- Awkwardness. If you are someone who is shy, ticklish, or not a fan of physical contact, a massage can feel awkward and slightly uncomfortable.
- Muscle Pain. Many people can suffer some version of pain due to professional deep tissue techniques (ask for a light pressure relaxing technique if that’s what you prefer)
- Headaches. Not as common but can happen due to the position of the head during the session and more commonly from not drinking enough water after.
- Fatigue. Releasing tension generally allows the body and mind to enter relaxation mode, and also lying down for a fair amount of time are both factors causing fatigue and sleepiness.
- Skin sensitivity. Pressure and rubbing can cause redness which may lead to sensitivity. The feeling of heat can also be experienced due to muscles reacting.
- Nausea. This is mainly from releasing toxins. Water and rest can help to relieve these symptoms, and it’s not a very common effect.

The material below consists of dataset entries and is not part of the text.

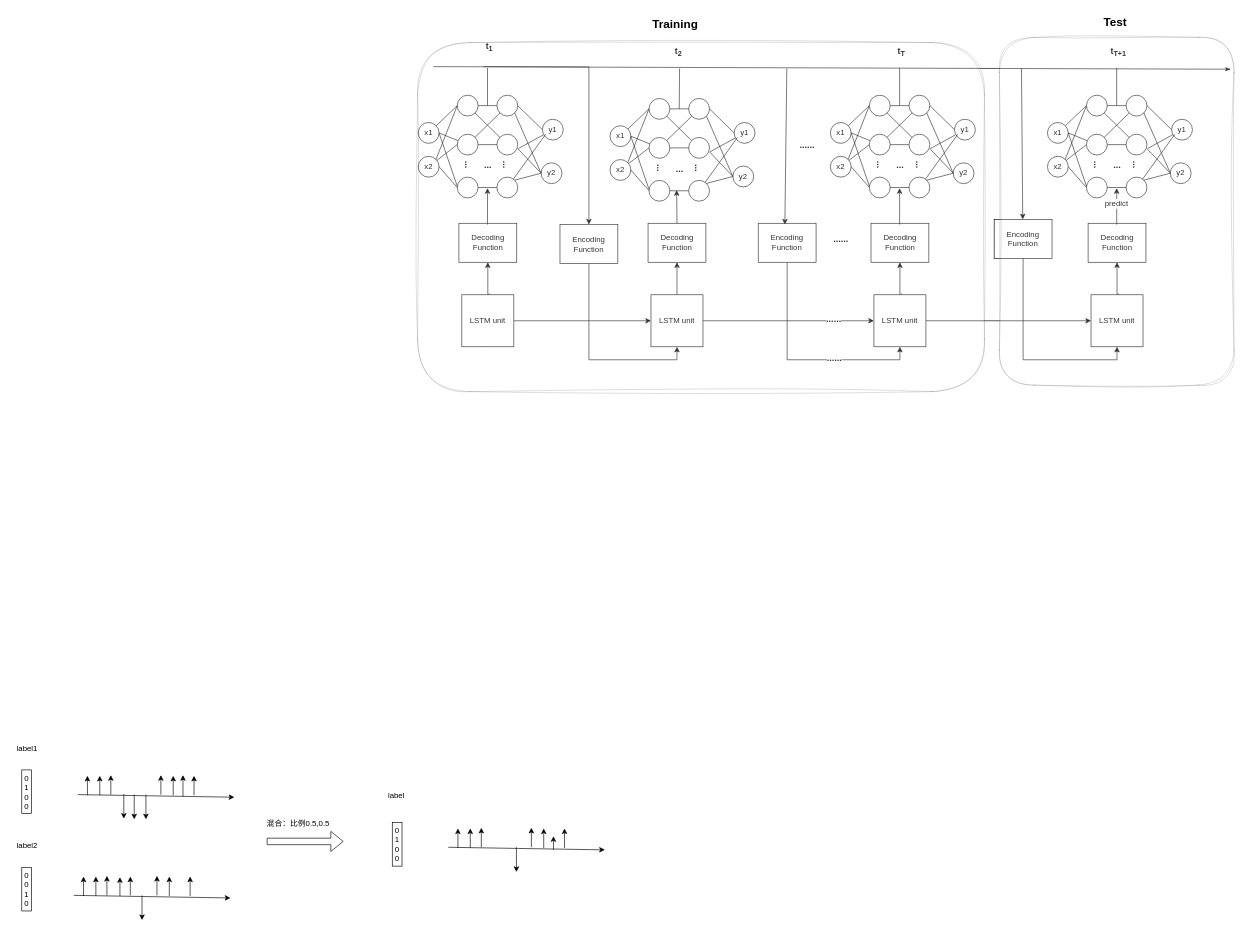
Before: 未命名绘图.drawio in lilang0710/ll, a draw.io diagram. Source tidied: cells renumbered, new cells numbered last; positions are measured from the earlier drawing's top-left corner, leaving out a move shared by most shapes. Both pictures are drawn from the tidied source at 65%, with x=0, y=0 at pixel (11, 11).
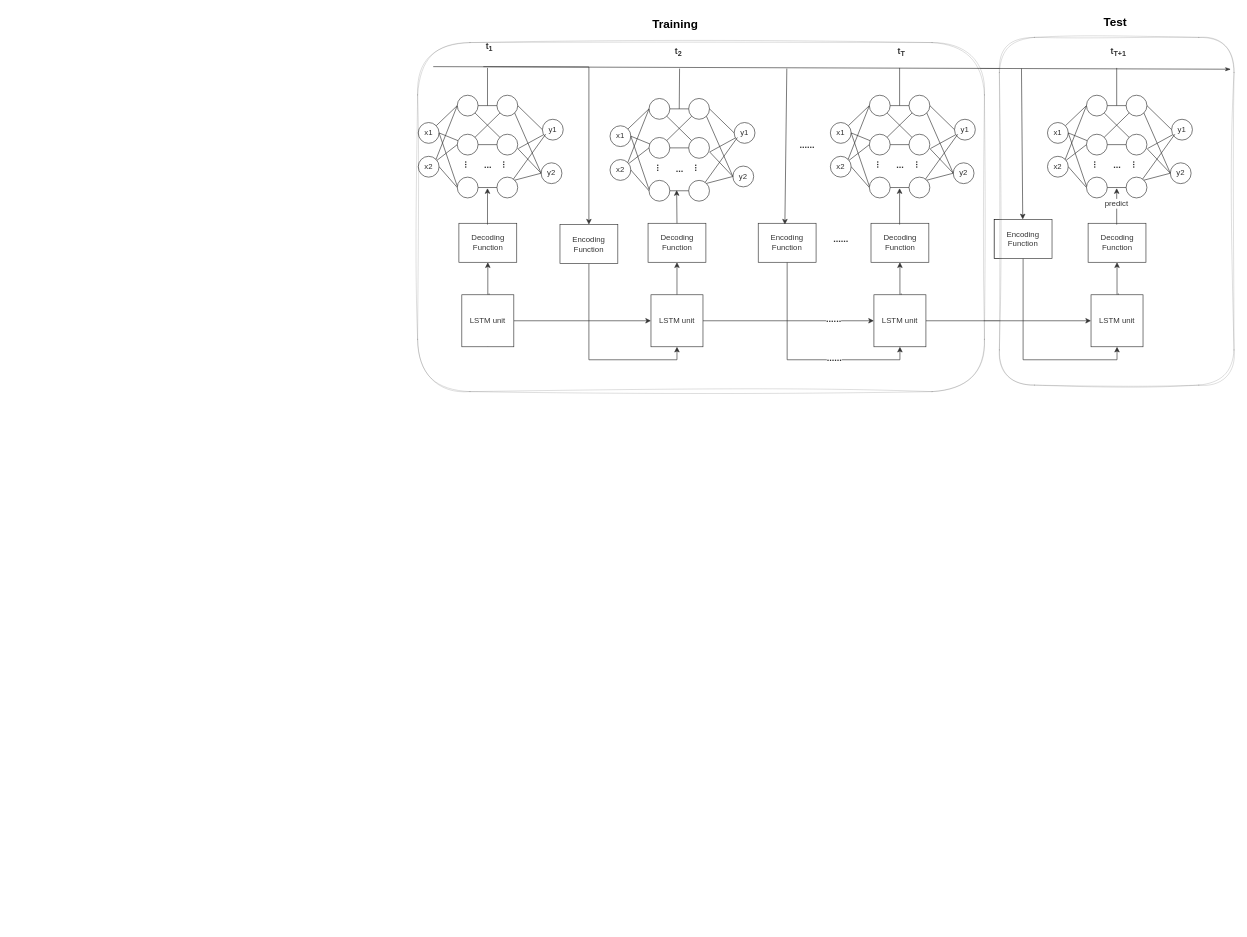
Above is the later version.

Commit message (it also covers changes not shown here):
更新未命名绘图.drawio

Change to the diagram source:
```diff
@@
-    <mxCell id="171" value="&lt;div&gt;0&lt;/div&gt;&lt;div&gt;1&lt;/div&gt;&lt;div&gt;0&lt;/div&gt;&lt;div&gt;0&lt;br&gt;&lt;/div&gt;" style="rounded=0;whiteSpace=wrap;html=1;" parent="1" vertex="1">
-      <mxGeometry x="16" y="1167" width="15" height="67" as="geometry" />
-    </mxCell>
-    <mxCell id="172" value="label1" style="text;html=1;align=center;verticalAlign=middle;strokeColor=none;fillColor=none;" parent="1" vertex="1">
-      <mxGeometry x="-0.5" y="1121" width="48" height="26" as="geometry" />
-    </mxCell>
-    <mxCell id="173" value="&lt;div&gt;0&lt;/div&gt;&lt;div&gt;0&lt;br&gt;&lt;/div&gt;&lt;div&gt;1&lt;br&gt;&lt;/div&gt;&lt;div&gt;0&lt;br&gt;&lt;/div&gt;" style="rounded=0;whiteSpace=wrap;html=1;" parent="1" vertex="1">
-      <mxGeometry x="16" y="1317" width="15" height="67" as="geometry" />
-    </mxCell>
-    <mxCell id="174" value="label2" style="text;html=1;align=center;verticalAlign=middle;strokeColor=none;fillColor=none;" parent="1" vertex="1">
-      <mxGeometry x="-0.5" y="1271" width="48" height="26" as="geometry" />
-    </mxCell>
-    <mxCell id="175" style="endArrow=classic;html=1;rounded=0;" parent="1" edge="1">
-      <mxGeometry relative="1" as="geometry">
-        <mxPoint x="102" y="1205" as="sourcePoint" />
-        <mxPoint x="343" y="1209" as="targetPoint" />
-      </mxGeometry>
-    </mxCell>
-    <mxCell id="176" style="endArrow=classic;html=1;rounded=0;" parent="1" edge="1">
-      <mxGeometry relative="1" as="geometry">
-        <mxPoint x="117" y="1206" as="sourcePoint" />
-        <mxPoint x="117" y="1176" as="targetPoint" />
-      </mxGeometry>
-    </mxCell>
-    <mxCell id="177" style="endArrow=classic;html=1;rounded=0;" parent="1" edge="1">
-      <mxGeometry relative="1" as="geometry">
-        <mxPoint x="136" y="1206" as="sourcePoint" />
-        <mxPoint x="136" y="1176" as="targetPoint" />
-      </mxGeometry>
-    </mxCell>
-    <mxCell id="178" style="endArrow=classic;html=1;rounded=0;" parent="1" edge="1">
-      <mxGeometry relative="1" as="geometry">
-        <mxPoint x="153" y="1205" as="sourcePoint" />
-        <mxPoint x="153" y="1175" as="targetPoint" />
-      </mxGeometry>
-    </mxCell>
-    <mxCell id="179" style="endArrow=classic;html=1;rounded=0;" parent="1" edge="1">
-      <mxGeometry relative="1" as="geometry">
-        <mxPoint x="230" y="1205" as="sourcePoint" />
-        <mxPoint x="230" y="1175" as="targetPoint" />
-      </mxGeometry>
-    </mxCell>
-    <mxCell id="180" style="endArrow=classic;html=1;rounded=0;" parent="1" edge="1">
-      <mxGeometry relative="1" as="geometry">
-        <mxPoint x="249" y="1206" as="sourcePoint" />
-        <mxPoint x="249" y="1176" as="targetPoint" />
-      </mxGeometry>
-    </mxCell>
-    <mxCell id="181" style="endArrow=classic;html=1;rounded=0;" parent="1" edge="1">
-      <mxGeometry relative="1" as="geometry">
-        <mxPoint x="264" y="1208" as="sourcePoint" />
-        <mxPoint x="264" y="1175" as="targetPoint" />
-      </mxGeometry>
-    </mxCell>
-    <mxCell id="182" style="endArrow=classic;html=1;rounded=0;" parent="1" edge="1">
-      <mxGeometry relative="1" as="geometry">
-        <mxPoint x="281" y="1206" as="sourcePoint" />
-        <mxPoint x="281" y="1176" as="targetPoint" />
-      </mxGeometry>
-    </mxCell>
-    <mxCell id="183" style="endArrow=classic;html=1;rounded=0;" parent="1" edge="1">
-      <mxGeometry relative="1" as="geometry">
-        <mxPoint x="173" y="1204" as="sourcePoint" />
-        <mxPoint x="173" y="1242" as="targetPoint" />
-      </mxGeometry>
-    </mxCell>
-    <mxCell id="184" style="endArrow=classic;html=1;rounded=0;" parent="1" edge="1">
-      <mxGeometry relative="1" as="geometry">
-        <mxPoint x="189" y="1205" as="sourcePoint" />
-        <mxPoint x="189" y="1243" as="targetPoint" />
-      </mxGeometry>
-    </mxCell>
-    <mxCell id="185" style="endArrow=classic;html=1;rounded=0;" parent="1" edge="1">
-      <mxGeometry relative="1" as="geometry">
-        <mxPoint x="207" y="1205" as="sourcePoint" />
-        <mxPoint x="207" y="1243" as="targetPoint" />
-      </mxGeometry>
-    </mxCell>
-    <mxCell id="186" style="endArrow=classic;html=1;rounded=0;" parent="1" edge="1">
-      <mxGeometry relative="1" as="geometry">
-        <mxPoint x="96" y="1360" as="sourcePoint" />
-        <mxPoint x="337" y="1364" as="targetPoint" />
-      </mxGeometry>
-    </mxCell>
-    <mxCell id="187" style="endArrow=classic;html=1;rounded=0;" parent="1" edge="1">
-      <mxGeometry relative="1" as="geometry">
-        <mxPoint x="111" y="1361" as="sourcePoint" />
-        <mxPoint x="111" y="1331" as="targetPoint" />
-      </mxGeometry>
-    </mxCell>
-    <mxCell id="188" style="endArrow=classic;html=1;rounded=0;" parent="1" edge="1">
-      <mxGeometry relative="1" as="geometry">
-        <mxPoint x="130" y="1361" as="sourcePoint" />
-        <mxPoint x="130" y="1331" as="targetPoint" />
-      </mxGeometry>
-    </mxCell>
-    <mxCell id="189" style="endArrow=classic;html=1;rounded=0;" parent="1" edge="1">
-      <mxGeometry relative="1" as="geometry">
-        <mxPoint x="147" y="1360" as="sourcePoint" />
-        <mxPoint x="147" y="1330" as="targetPoint" />
-      </mxGeometry>
-    </mxCell>
-    <mxCell id="190" style="endArrow=classic;html=1;rounded=0;" parent="1" edge="1">
-      <mxGeometry relative="1" as="geometry">
-        <mxPoint x="224" y="1360" as="sourcePoint" />
-        <mxPoint x="224" y="1330" as="targetPoint" />
-      </mxGeometry>
-    </mxCell>
-    <mxCell id="191" style="endArrow=classic;html=1;rounded=0;" parent="1" edge="1">
-      <mxGeometry relative="1" as="geometry">
-        <mxPoint x="243" y="1361" as="sourcePoint" />
-        <mxPoint x="243" y="1331" as="targetPoint" />
-      </mxGeometry>
-    </mxCell>
-    <mxCell id="192" style="endArrow=classic;html=1;rounded=0;" parent="1" edge="1">
-      <mxGeometry relative="1" as="geometry">
-        <mxPoint x="275" y="1361" as="sourcePoint" />
-        <mxPoint x="275" y="1331" as="targetPoint" />
-      </mxGeometry>
-    </mxCell>
-    <mxCell id="193" style="endArrow=classic;html=1;rounded=0;" parent="1" edge="1">
-      <mxGeometry relative="1" as="geometry">
-        <mxPoint x="167" y="1361" as="sourcePoint" />
-        <mxPoint x="167" y="1332" as="targetPoint" />
-      </mxGeometry>
-    </mxCell>
-    <mxCell id="194" style="endArrow=classic;html=1;rounded=0;" parent="1" edge="1">
-      <mxGeometry relative="1" as="geometry">
-        <mxPoint x="183" y="1360" as="sourcePoint" />
-        <mxPoint x="183" y="1331" as="targetPoint" />
-      </mxGeometry>
-    </mxCell>
-    <mxCell id="195" style="endArrow=classic;html=1;rounded=0;" parent="1" edge="1">
-      <mxGeometry relative="1" as="geometry">
-        <mxPoint x="201" y="1360" as="sourcePoint" />
-        <mxPoint x="201" y="1398" as="targetPoint" />
-      </mxGeometry>
-    </mxCell>
-    <mxCell id="196" style="shape=flexArrow;endArrow=classic;html=1;rounded=0;" parent="1" edge="1">
-      <mxGeometry relative="1" as="geometry">
-        <mxPoint x="393" y="1277" as="sourcePoint" />
-        <mxPoint x="511" y="1277" as="targetPoint" />
-      </mxGeometry>
-    </mxCell>
-    <mxCell id="197" value="混合：比例0.5,0.5" style="text;html=1;align=center;verticalAlign=middle;strokeColor=none;fillColor=none;" parent="1" vertex="1">
-      <mxGeometry x="384" y="1236" width="113" height="26" as="geometry" />
-    </mxCell>
-    <mxCell id="198" value="&lt;div&gt;0&lt;/div&gt;&lt;div&gt;1&lt;/div&gt;&lt;div&gt;0&lt;/div&gt;&lt;div&gt;0&lt;br&gt;&lt;/div&gt;" style="rounded=0;whiteSpace=wrap;html=1;" parent="1" vertex="1">
-      <mxGeometry x="586" y="1248" width="15" height="67" as="geometry" />
-    </mxCell>
-    <mxCell id="199" style="endArrow=classic;html=1;rounded=0;" parent="1" edge="1">
-      <mxGeometry relative="1" as="geometry">
-        <mxPoint x="672" y="1286" as="sourcePoint" />
-        <mxPoint x="913" y="1290" as="targetPoint" />
-      </mxGeometry>
-    </mxCell>
-    <mxCell id="200" style="endArrow=classic;html=1;rounded=0;" parent="1" edge="1">
-      <mxGeometry relative="1" as="geometry">
-        <mxPoint x="687" y="1287" as="sourcePoint" />
-        <mxPoint x="687" y="1257" as="targetPoint" />
-      </mxGeometry>
-    </mxCell>
-    <mxCell id="201" style="endArrow=classic;html=1;rounded=0;" parent="1" edge="1">
-      <mxGeometry relative="1" as="geometry">
-        <mxPoint x="706" y="1287" as="sourcePoint" />
-        <mxPoint x="706" y="1257" as="targetPoint" />
-      </mxGeometry>
-    </mxCell>
-    <mxCell id="202" style="endArrow=classic;html=1;rounded=0;" parent="1" edge="1">
-      <mxGeometry relative="1" as="geometry">
-        <mxPoint x="723" y="1286" as="sourcePoint" />
-        <mxPoint x="723" y="1256" as="targetPoint" />
-      </mxGeometry>
-    </mxCell>
-    <mxCell id="203" style="endArrow=classic;html=1;rounded=0;" parent="1" edge="1">
-      <mxGeometry relative="1" as="geometry">
-        <mxPoint x="800" y="1286" as="sourcePoint" />
-        <mxPoint x="800" y="1256" as="targetPoint" />
-      </mxGeometry>
-    </mxCell>
-    <mxCell id="204" style="endArrow=classic;html=1;rounded=0;" parent="1" edge="1">
-      <mxGeometry relative="1" as="geometry">
-        <mxPoint x="819" y="1287" as="sourcePoint" />
-        <mxPoint x="819" y="1257" as="targetPoint" />
-      </mxGeometry>
-    </mxCell>
-    <mxCell id="205" style="endArrow=classic;html=1;rounded=0;" parent="1" edge="1">
-      <mxGeometry relative="1" as="geometry">
-        <mxPoint x="834" y="1290" as="sourcePoint" />
-        <mxPoint x="834" y="1269" as="targetPoint" />
-      </mxGeometry>
-    </mxCell>
-    <mxCell id="206" style="endArrow=classic;html=1;rounded=0;" parent="1" edge="1">
-      <mxGeometry relative="1" as="geometry">
-        <mxPoint x="851" y="1287" as="sourcePoint" />
-        <mxPoint x="851" y="1257" as="targetPoint" />
-      </mxGeometry>
-    </mxCell>
-    <mxCell id="207" style="endArrow=classic;html=1;rounded=0;" parent="1" edge="1">
-      <mxGeometry relative="1" as="geometry">
-        <mxPoint x="777" y="1286" as="sourcePoint" />
-        <mxPoint x="777" y="1324" as="targetPoint" />
-      </mxGeometry>
-    </mxCell>
-    <mxCell id="208" value="label" style="text;html=1;align=center;verticalAlign=middle;strokeColor=none;fillColor=none;" parent="1" vertex="1">
-      <mxGeometry x="571" y="1194" width="42" height="26" as="geometry" />
-    </mxCell>
```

- Aggravating an older injury. It’s important to work with a professional therapist and inform them of your past injuries to avoid this from happening. The cause of this is from pressure and stimulation methods.
Observe that each of these points is extremely common factors with exercise in some shape or form as well.
From all the above info it would be fair to say that they are both extremely beneficial in similar yet their own ways.
Exercise is recommended for a healthy lifestyle, fitness, strength, advanced weight loss, muscle building, and overall health. Massage therapy is recommended for healthy well-being, repairing, and relaxation. Even with their similar effects, one cannot replace the other since each one’s personal properties are unique.
Both exercise and massage therapy are very much each individual’s personal choice which stems from preference. It’s safe to agree that many people would prefer to do both and gain maximum benefits.